The last hopes for three Michigan Republican gubernatorial candidates to get on the ballot for the August primary were slashed by the Michigan Supreme Court Friday.
In three separate 6-1 rulings, the state’s highest court upheld the recommendations of the Michigan Bureau of Elections to keep former Detroit Police Chief James Craig, businessman Perry Johnson, and financial adviser Michael Markey off the ballot for the Republican primary, the Detroit News reported.
The justices were “not persuaded that the questions presented should be reviewed by this Court,” according to The New York Times.
All three candidates failed to reach the required 15,000 ballot petition signatures after the Michigan Bureau of Elections found they had submitted fraudulent signatures.
The decision throws the Michigan GOP primary race into chaos as Craig was the clear favorite to win the Party’s primary and challenge Democrat Governor Gretchen Whitmer in November.
According to the Bureau of Elections, “the number of signatures removed from the total after the review of fraudulent-petition circulators were such that Mr. Craig was already far below the minimum threshold for ballot access.”
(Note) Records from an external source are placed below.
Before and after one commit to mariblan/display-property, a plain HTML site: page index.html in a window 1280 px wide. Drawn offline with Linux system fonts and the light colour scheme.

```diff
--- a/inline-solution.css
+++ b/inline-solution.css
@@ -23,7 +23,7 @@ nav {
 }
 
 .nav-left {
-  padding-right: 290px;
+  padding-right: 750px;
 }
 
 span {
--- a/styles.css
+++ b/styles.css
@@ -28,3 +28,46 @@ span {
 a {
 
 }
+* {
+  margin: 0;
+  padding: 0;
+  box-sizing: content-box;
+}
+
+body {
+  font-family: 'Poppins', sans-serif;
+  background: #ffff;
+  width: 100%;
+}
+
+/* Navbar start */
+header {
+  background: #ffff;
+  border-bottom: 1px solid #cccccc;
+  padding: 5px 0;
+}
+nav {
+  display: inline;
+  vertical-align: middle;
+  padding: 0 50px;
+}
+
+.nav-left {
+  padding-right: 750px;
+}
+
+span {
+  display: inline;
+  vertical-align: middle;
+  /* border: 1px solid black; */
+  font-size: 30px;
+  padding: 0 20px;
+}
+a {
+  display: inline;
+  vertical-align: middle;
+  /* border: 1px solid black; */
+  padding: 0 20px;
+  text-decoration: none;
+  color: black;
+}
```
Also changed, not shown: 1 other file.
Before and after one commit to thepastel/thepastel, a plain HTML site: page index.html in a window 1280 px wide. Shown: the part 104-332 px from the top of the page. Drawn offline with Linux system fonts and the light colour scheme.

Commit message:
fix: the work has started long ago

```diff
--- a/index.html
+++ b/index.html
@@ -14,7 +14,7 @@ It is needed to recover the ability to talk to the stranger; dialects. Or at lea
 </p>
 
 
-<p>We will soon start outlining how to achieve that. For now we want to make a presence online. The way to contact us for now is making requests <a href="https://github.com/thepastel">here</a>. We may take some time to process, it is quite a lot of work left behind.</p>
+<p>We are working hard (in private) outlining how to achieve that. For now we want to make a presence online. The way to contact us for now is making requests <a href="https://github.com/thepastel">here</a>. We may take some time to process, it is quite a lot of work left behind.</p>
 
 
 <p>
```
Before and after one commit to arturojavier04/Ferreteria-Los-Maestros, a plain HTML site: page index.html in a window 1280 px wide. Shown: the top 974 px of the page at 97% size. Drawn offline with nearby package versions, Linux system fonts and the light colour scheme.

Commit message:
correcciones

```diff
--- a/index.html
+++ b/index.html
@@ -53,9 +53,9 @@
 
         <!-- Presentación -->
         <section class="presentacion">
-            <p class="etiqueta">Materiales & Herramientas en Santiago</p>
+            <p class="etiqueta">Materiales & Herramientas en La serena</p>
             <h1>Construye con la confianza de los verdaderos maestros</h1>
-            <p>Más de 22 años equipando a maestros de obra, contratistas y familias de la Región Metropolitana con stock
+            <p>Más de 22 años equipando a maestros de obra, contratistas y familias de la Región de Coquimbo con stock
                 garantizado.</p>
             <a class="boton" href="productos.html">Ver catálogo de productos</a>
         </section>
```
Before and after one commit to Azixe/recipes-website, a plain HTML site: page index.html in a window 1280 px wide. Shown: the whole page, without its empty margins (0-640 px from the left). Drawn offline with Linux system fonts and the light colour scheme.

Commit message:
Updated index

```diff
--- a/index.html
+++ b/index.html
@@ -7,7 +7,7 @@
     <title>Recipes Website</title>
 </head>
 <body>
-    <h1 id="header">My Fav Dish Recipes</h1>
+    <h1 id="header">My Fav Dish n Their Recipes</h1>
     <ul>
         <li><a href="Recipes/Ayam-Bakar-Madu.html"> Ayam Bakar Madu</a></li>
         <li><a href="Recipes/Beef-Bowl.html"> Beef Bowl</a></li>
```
Michigan Elections Director Jonathan Brater testified during a hearing before the Michigan Board of State Canvassers last week that his team checked 7,000 out of 68,000 signatures they suspected of being fraudulent, and found that none of them were legitimate. Based on this finding, Brater said his staff is “confident in saying these signatures should not be counted.”
The Board of Canvassers, made up of two Republicans and two Democrats, came to split decisions after the hearing, meaning the candidates were ineligible to appear on the ballot.
Following the decisions, Craig promised to take his case to court. “We will be filing an immediate appeal in the courts,” Craig said in a statement. “We are confident that when the law is justly applied, our campaign will be on the ballot this August.”
Craig’s attorney George Lewis also fought back, claiming the Bureau of Elections violated state law by not checking every single signature they suspected of being fraudulent. Lewis also said he has affidavits from 15 voters, who signed on suspected fraudulent petition sheets, claiming they legitimately signed their name.
Without the Party’s most well-known candidate in Craig and best-funded candidate in Johnson, Republicans must decide between five remaining gubernatorial hopefuls.
The five candidates who are set to appear on the ballot for the August 2 primary are political commentator Tudor Dixon, chiropractor Garrett Soldano, Pastor Ralph Rebandt, businessman Kevin Rinke, and real estate broker Ryan Kelley.